Bareiss, Warren. “Middlebrow Knowingness in 1950s San Francisco: The Kingston Trio, Beat Counterculture, and the Production of ‘Authenticity.’” Popular Music and Society, vol. 33, no. 1, 2010, pp. 9–33., doi:10.1080/09672550802340671.
Cohen, Ronald D. Rainbow Quest: the Folk Music Revival and American Society, 1940-1970. University of Massachusetts Press, 2003.
Dreier, Peter. “The Kingston Trio and the Red Scare.” HuffPost, HuffPost, 25 May 2011, www.huffpost.com/entry/the-kingston-trio-and-the_b_134683.
Driver, Richard. “The Kingston Trio.” The Grove Dictionary of American Music, 2nd ed., Oxford University Press, 2013.
Eyerman, Ron, and Scott Barretta. “From the 30s to the 60s: The Folk Music Revival in the United States.” Theory and Society, vol. 25, no. 4, 1996, pp. 501–543., doi:10.1007/bf00160675.
Marech, Rona. “PROFILE / Faith Petric.” San Francisco Chronicle, 30 Sept. 2002, www.sfgate.com/news/article/PROFILE-Faith-Petric-It-s-all-about-the-song-2790723.php#item-85307-tbla-2.
Moore, Ryan. “‘Break on Through’: Counterculture, Music and Modernity in the 1960s.” Volume!, no. 9 : 1, 2012, pp. 34–49., doi:10.4000/volume.3501.
Nachman, Gerald.
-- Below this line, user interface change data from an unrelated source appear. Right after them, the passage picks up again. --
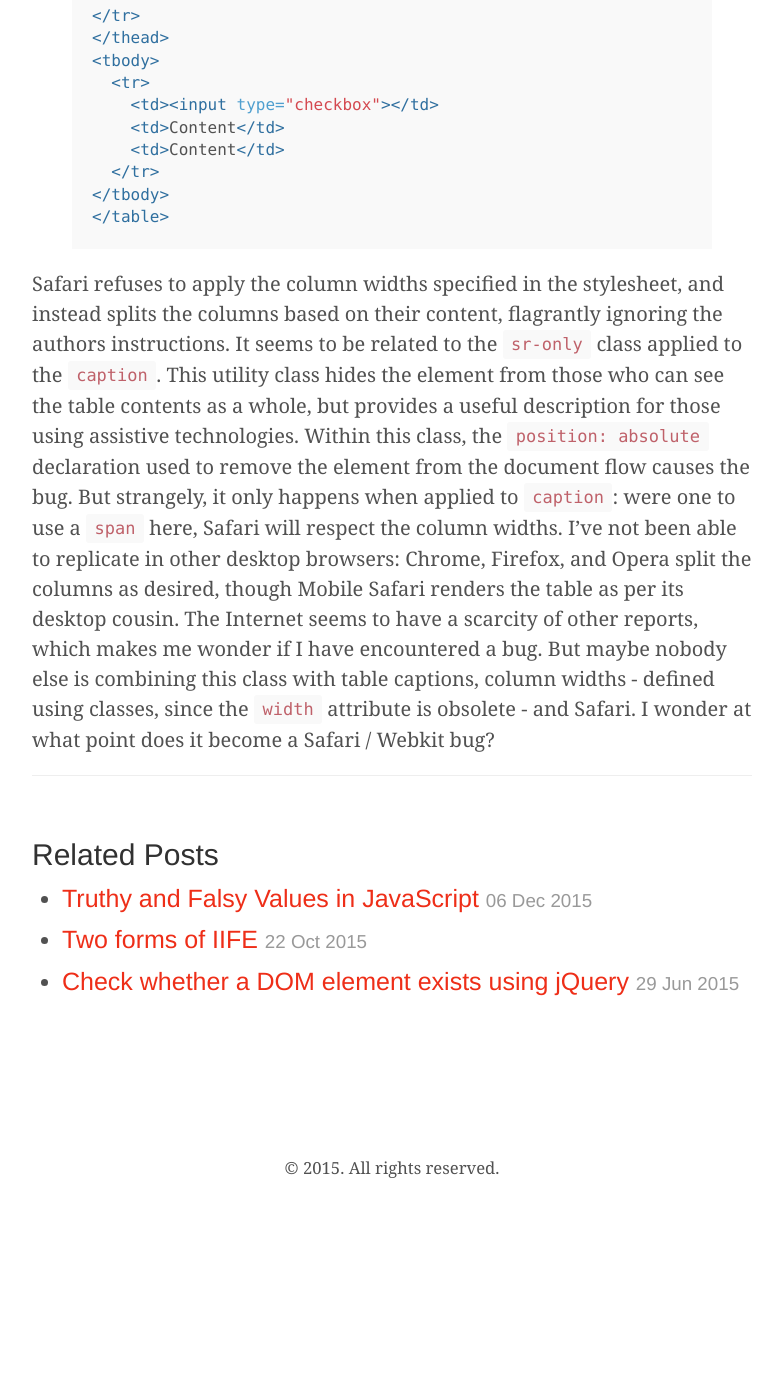
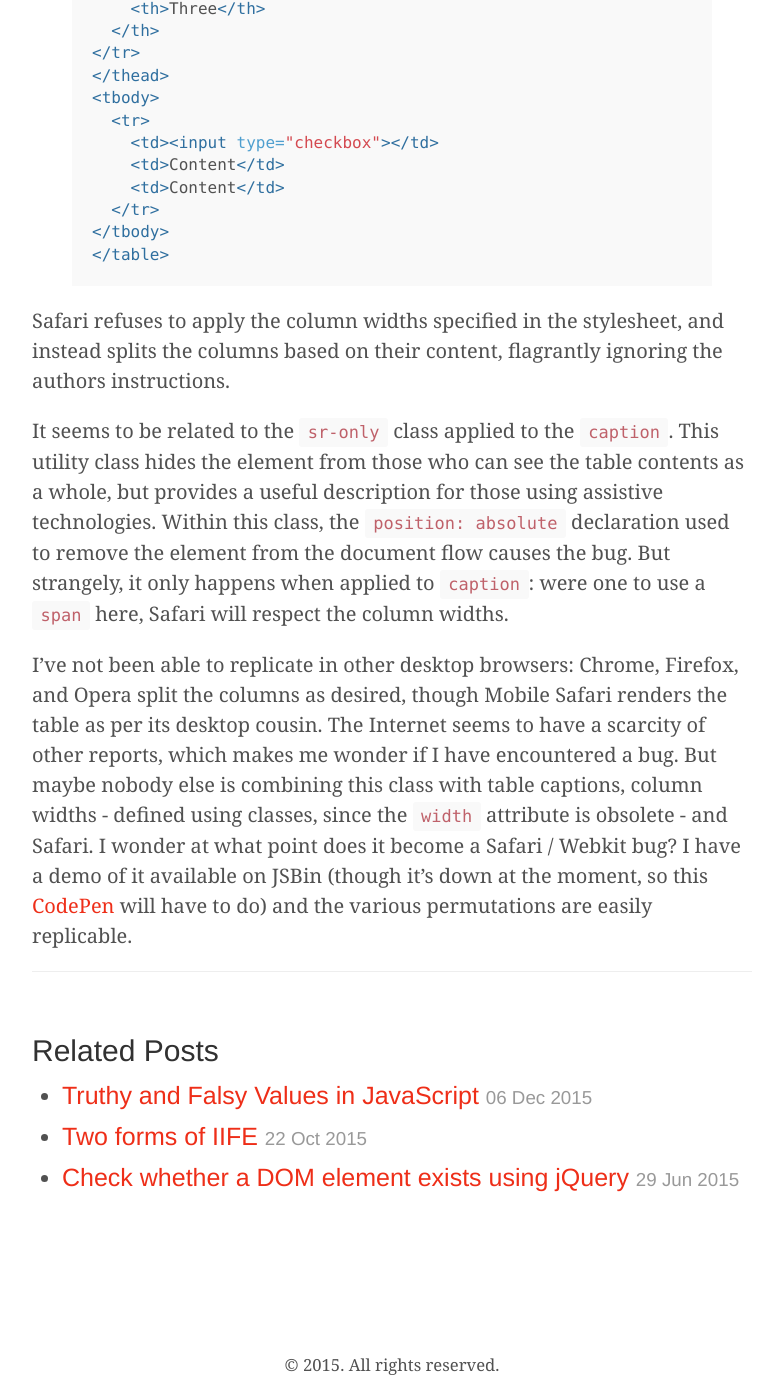
Before and after one commit to danielmatthew/website, a Jekyll site: the page built from _posts/2015-12-07-safari-table-columns.md, in a window 1280 px wide and 1400 px high, scrolled down 1153 px. Shown: the whole window, without its empty margins (248-1030 px from the left). Built offline with Jekyll 4.4.1, drawn with Linux system fonts in a browser that asks for light colours; before the commit the page ends 2356 px from its top, so only the background shows below that; some of the changed text lies outside the part shown.

Commit message:
Update 2015-12-07-safari-table-columns.md

```diff
--- a/_posts/2015-12-07-safari-table-columns.md
+++ b/_posts/2015-12-07-safari-table-columns.md
@@ -5,7 +5,7 @@
 
 A couple of weeks ago, I encountered an odd rendering issue with Safari and column widths. Lo and behold: I've come across it again! Safari on OSX - both Yosemite and El Capitan - does not like the following scenario:
 
-{% highlight html css %}
+{% highlight css %}
 .col-checkbox {
   width: 28px;
 }
@@ -17,7 +17,9 @@
 .col-action-btn {
   width: 60px;
 }
+{% endhighlight %}
 
+{% highlight html %}
 <table class="table table-striped">
  <caption class="sr-only">My caption to describe the table</caption>
   <colgroup>
@@ -49,5 +51,8 @@
 </table>
 {% endhighlight %}
 
-Safari refuses to apply the column widths specified in the stylesheet, and instead splits the columns based on their content, flagrantly ignoring the authors instructions. It seems to be related to the `sr-only` class applied to the `caption`. This utility class hides the element from those who can see the table contents as a whole, but provides a useful description for those using assistive technologies. Within this class, the `position: absolute` declaration used to remove the element from the document flow causes the bug. But strangely, it only happens when applied to `caption`: were one to use a `span` here, Safari will respect the column widths.
-I've not been able to replicate in other desktop browsers: Chrome, Firefox, and Opera split the columns as desired, though Mobile Safari renders the table as per its desktop cousin. The Internet seems to have a scarcity of other reports, which makes me wonder if I have encountered a bug. But maybe nobody else is combining this class with table captions, column widths - defined using classes, since the `width` attribute is obsolete - and Safari. I wonder at what point does it become a Safari / Webkit bug?
+Safari refuses to apply the column widths specified in the stylesheet, and instead splits the columns based on their content, flagrantly ignoring the authors instructions.
+
+It seems to be related to the `sr-only` class applied to the `caption`. This utility class hides the element from those who can see the table contents as a whole, but provides a useful description for those using assistive technologies. Within this class, the `position: absolute` declaration used to remove the element from the document flow causes the bug. But strangely, it only happens when applied to `caption`: were one to use a `span` here, Safari will respect the column widths.
+
+I've not been able to replicate in other desktop browsers: Chrome, Firefox, and Opera split the columns as desired, though Mobile Safari renders the table as per its desktop cousin. The Internet seems to have a scarcity of other reports, which makes me wonder if I have encountered a bug. But maybe nobody else is combining this class with table captions, column widths - defined using classes, since the `width` attribute is obsolete - and Safari. I wonder at what point does it become a Safari / Webkit bug? I have a demo of it available on JSBin (though it's down at the moment, so this [CodePen](http://codepen.io/anon/pen/rxamMQ) will have to do) and the various permutations are easily replicable.
```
Seriously Funny: the Rebel Comedians of the 1950s and 1960s. Back Stage Books, 2004.
Scherr, Judith. “Freedom Song Network Turns 25.” Berkeley Daily Planet, 12 Oct. 2007, www.berkeleydailyplanet.com/issue/2007-10-12/article/28206.
Taubman, Howard. “Mort Sahl Returns to the Hungry i in San Francisco.” New York Times, 12 May 1961.
“The Hungry i.” Enrico Banducci's Legendary Hungry i, www.hungryi.net/.
Vaziri, Aidin. “S.F. Folk Music Club Leader Faith Petric Dies.” San Francisco Chronicle, 11 Nov. 2013, www.sfgate.com/music/article/S-F-Folk-Music-Club-leader-Faith-Petric-dies-4975619.php.
“Who We Are.” SFFMC, www.sffmc.org/whoweare_body.html.